In recent decades, the daily news is filtered with terrorist acts. These acts take a variety of forms: bombings, shootings, hijacking, kidnappings, assassinations, repression, genocide. The question thus becomes: what role should the UN take to combat and punish terrorist acts. For the UN it is a difficult task to decide upon; because clearly the problem is charged with controversy. The saying: "one person's terrorist is another's freedom fighter," illustrates the difficulties when dealing with the issue of international terrorism.
Terrorism is not exclusive of authoritarian and repressive regimes, we can also see this problem in democratic societies . It can be said that these terrorist organizations can operate in democratic regimes without much surveillance, which makes these societies easy targets of these groups.
The international community is divided on this issue, while some nations can sympathize with their political objectives, other nations, such as those victimized by these groups, are looking for viable solutions to this issue. In the case of the bombing of the Pan American flight 103 over Lockerbie Scotland, the Security Council adopted the same stance on terrorism and drafted a resolution which called for "research and action" directed towards the means of detecting plastic or sheet explosives.
Furthermore, Britain and the United States claimed to have evidence which implicated two Lybians in the bombing of flight 103. They issued a warrant for their arrest, however, Lybia denied that any of its nationals were involved in any terrorist incident. Other nations condone their presence, such as Italy which refused the extradiction of Abu Abbas and a Palestinian colleague to the United States because of their participation in the Achille Lauro highjacking and the assassination of an American passenger. Italy not only refused, but allowed them to flee to Yugoslavia.
For this reason, perhaps, few cases are brought to the attention of the Security Council. However, those that are brought to their attention, such as in the case of Israel's complaints that its Arab neighbors were "harboring terrorist gangs," are sometimes symbolic in nature, because Israel did not ask the Security Council to take any action in particular.

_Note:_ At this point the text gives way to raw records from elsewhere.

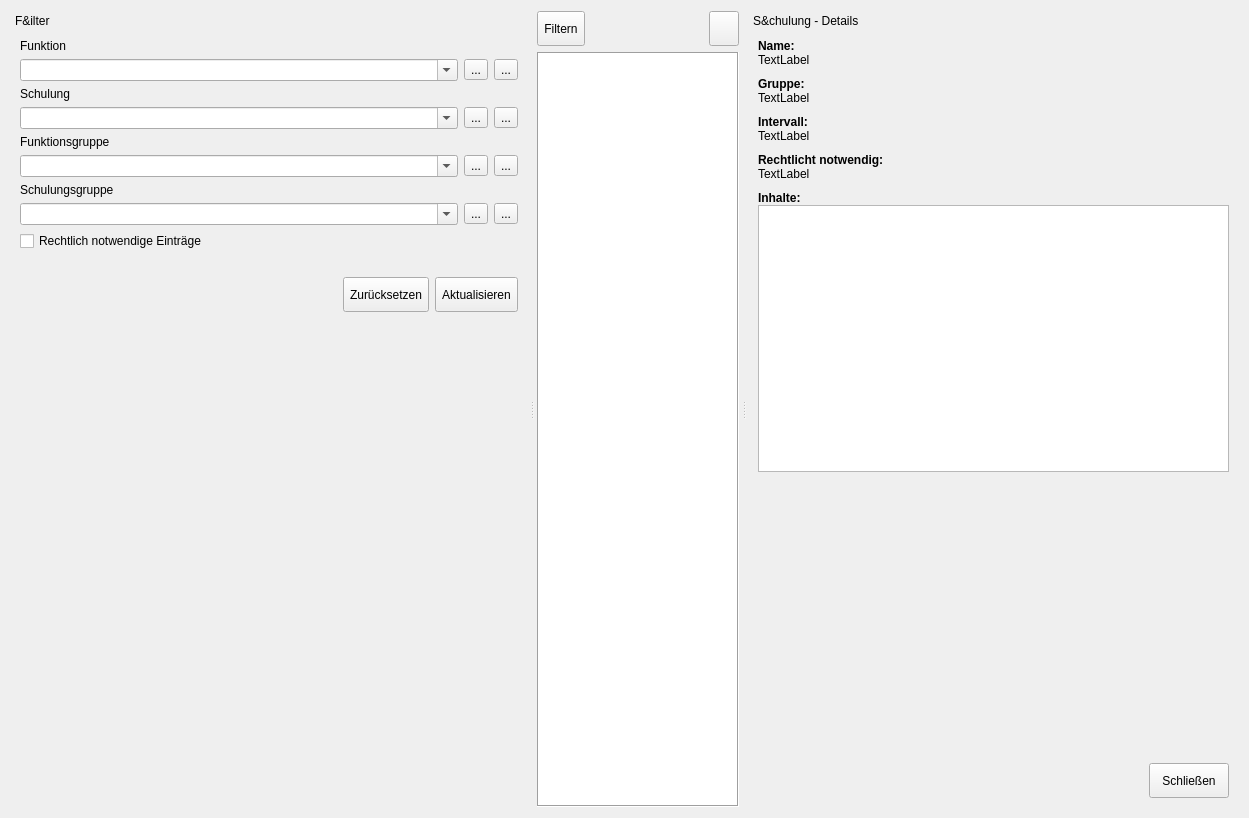
This is ui/qmqualimatrixwidget.ui in Christian-Kr/QualificationMatrix as Qt 5 draws it before an edit. The edited form follows.
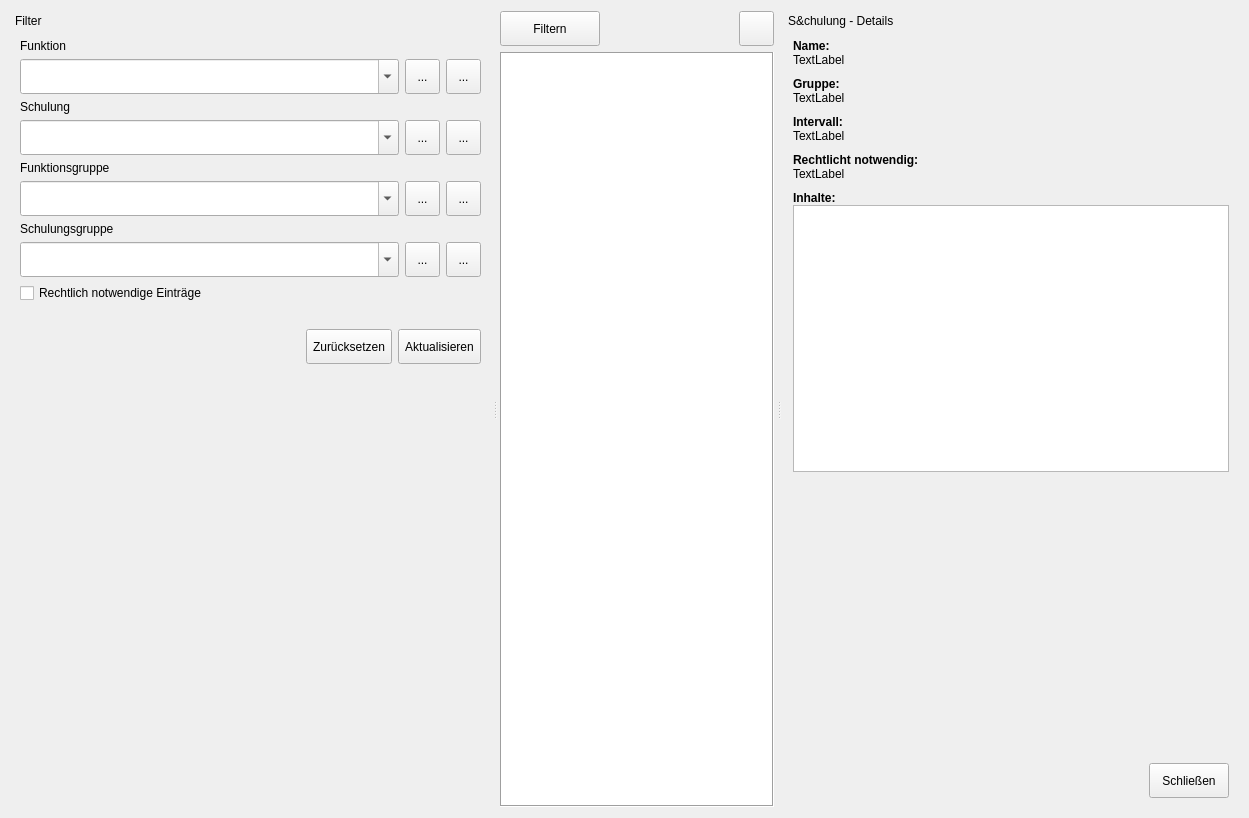
This is the edited form. Icons and pictures are not drawn. Custom widgets are drawn as their Qt base class.

Commit message: Change button height to minimum of 35 and width to 100

```diff
--- a/ui/qmqualimatrixwidget.ui
+++ b/ui/qmqualimatrixwidget.ui
@@ -45,7 +45,7 @@
        <set>QDockWidget::NoDockWidgetFeatures</set>
       </property>
       <property name="windowTitle">
-       <string>F&amp;ilter</string>
+       <string>Filter</string>
       </property>
       <widget class="QWidget" name="dockWidgetContents">
        <layout class="QGridLayout" name="gridLayout_2">
@@ -69,6 +69,12 @@
           </item>
           <item>
            <widget class="QToolButton" name="tbResetFuncGroup">
+            <property name="minimumSize">
+             <size>
+              <width>35</width>
+              <height>35</height>
+             </size>
+            </property>
             <property name="toolTip">
              <string>Zurücksetzen</string>
             </property>
@@ -89,6 +95,12 @@
           </item>
           <item>
            <widget class="QToolButton" name="tbExtSelFuncGroup">
+            <property name="minimumSize">
+             <size>
+              <width>35</width>
+              <height>35</height>
+             </size>
+            </property>
             <property name="toolTip">
              <string>Erweiterte Auswahl</string>
             </property>
@@ -136,6 +148,12 @@
           </item>
           <item>
            <widget class="QToolButton" name="tbResetTrainGroup">
+            <property name="minimumSize">
+             <size>
+              <width>35</width>
+              <height>35</height>
+             </size>
+            </property>
             <property name="toolTip">
              <string>Zurücksetzen</string>
             </property>
@@ -156,6 +174,12 @@
           </item>
           <item>
            <widget class="QToolButton" name="tbExtSelTrainGroup">
+            <property name="minimumSize">
+             <size>
+              <width>35</width>
+              <height>35</height>
+             </size>
+            </property>
             <property name="toolTip">
              <string>Erweiterte Auswahl</string>
             </property>
@@ -196,6 +220,12 @@
           </item>
           <item>
            <widget class="QToolButton" name="tbResetTrain">
+            <property name="minimumSize">
+             <size>
+              <width>35</width>
+              <height>35</height>
+             </size>
+            </property>
             <property name="toolTip">
              <string>Zurücksetzen</string>
             </property>
@@ -216,6 +246,12 @@
           </item>
           <item>
            <widget class="QToolButton" name="tbExtSelTrain">
+            <property name="minimumSize">
+             <size>
+              <width>35</width>
+              <height>35</height>
+             </size>
+            </property>
             <property name="toolTip">
              <string>Erweiterte Auswahl</string>
             </property>
@@ -256,6 +292,12 @@
           </item>
           <item>
            <widget class="QToolButton" name="tbResetFunc">
+            <property name="minimumSize">
+             <size>
+              <width>35</width>
+              <height>35</height>
+             </size>
+            </property>
             <property name="toolTip">
              <string>Zurücksetzen</string>
             </property>
@@ -276,6 +318,12 @@
           </item>
           <item>
            <widget class="QToolButton" name="tbExtSelFunc">
+            <property name="minimumSize">
+             <size>
+              <width>35</width>
+              <height>35</height>
+             </size>
+            </property>
             <property name="toolTip">
              <string>Erweiterte Auswahl</string>
             </property>
@@ -436,7 +484,7 @@
           <widget class="QToolButton" name="tbFilterVisible">
            <property name="minimumSize">
             <size>
-             <width>0</width>
+             <width>100</width>
              <height>35</height>
             </size>
            </property>
@@ -475,7 +523,7 @@
           <widget class="QToolButton" name="tbLock">
            <property name="minimumSize">
             <size>
-             <width>0</width>
+             <width>35</width>
              <height>35</height>
             </size>
            </property>
```
The commit also changes 2 other files.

The Resolutions by the General Assembly on the issue of international terrorism, has been handed over to all the nation states, "to fulfill their obligation under international law to refrain from organizing, instigating, or participating in terrorist acts in other states, or acquiescing in or encouraging activities within their territories ."
What should be done in the case of Iran and Sudan for example, which have outwardly promoted and supported terrorist acts? Or with the issue of state terrorism? The U.S State Department estimates that there are more than 600 international terrorist acts a year. Moreover, of these acts only 16 have been brought to the Security Council over the years. The question still lingers: What should the United Nations do to combat and punish terrorist acts? Following are a series of issues to be addressed.
1. The examples used in this paper are not the only ones that can be discussed and included into the issue of International Terrorism. The Middle East is not the only region where terrorism is a problem. The (FLQ), Front de Libération du Quebec in Canada, the IRA (Irish Republican Army) in the British Isles or any other group for that matter, which any nation sees as terrorist, can be part of the debate.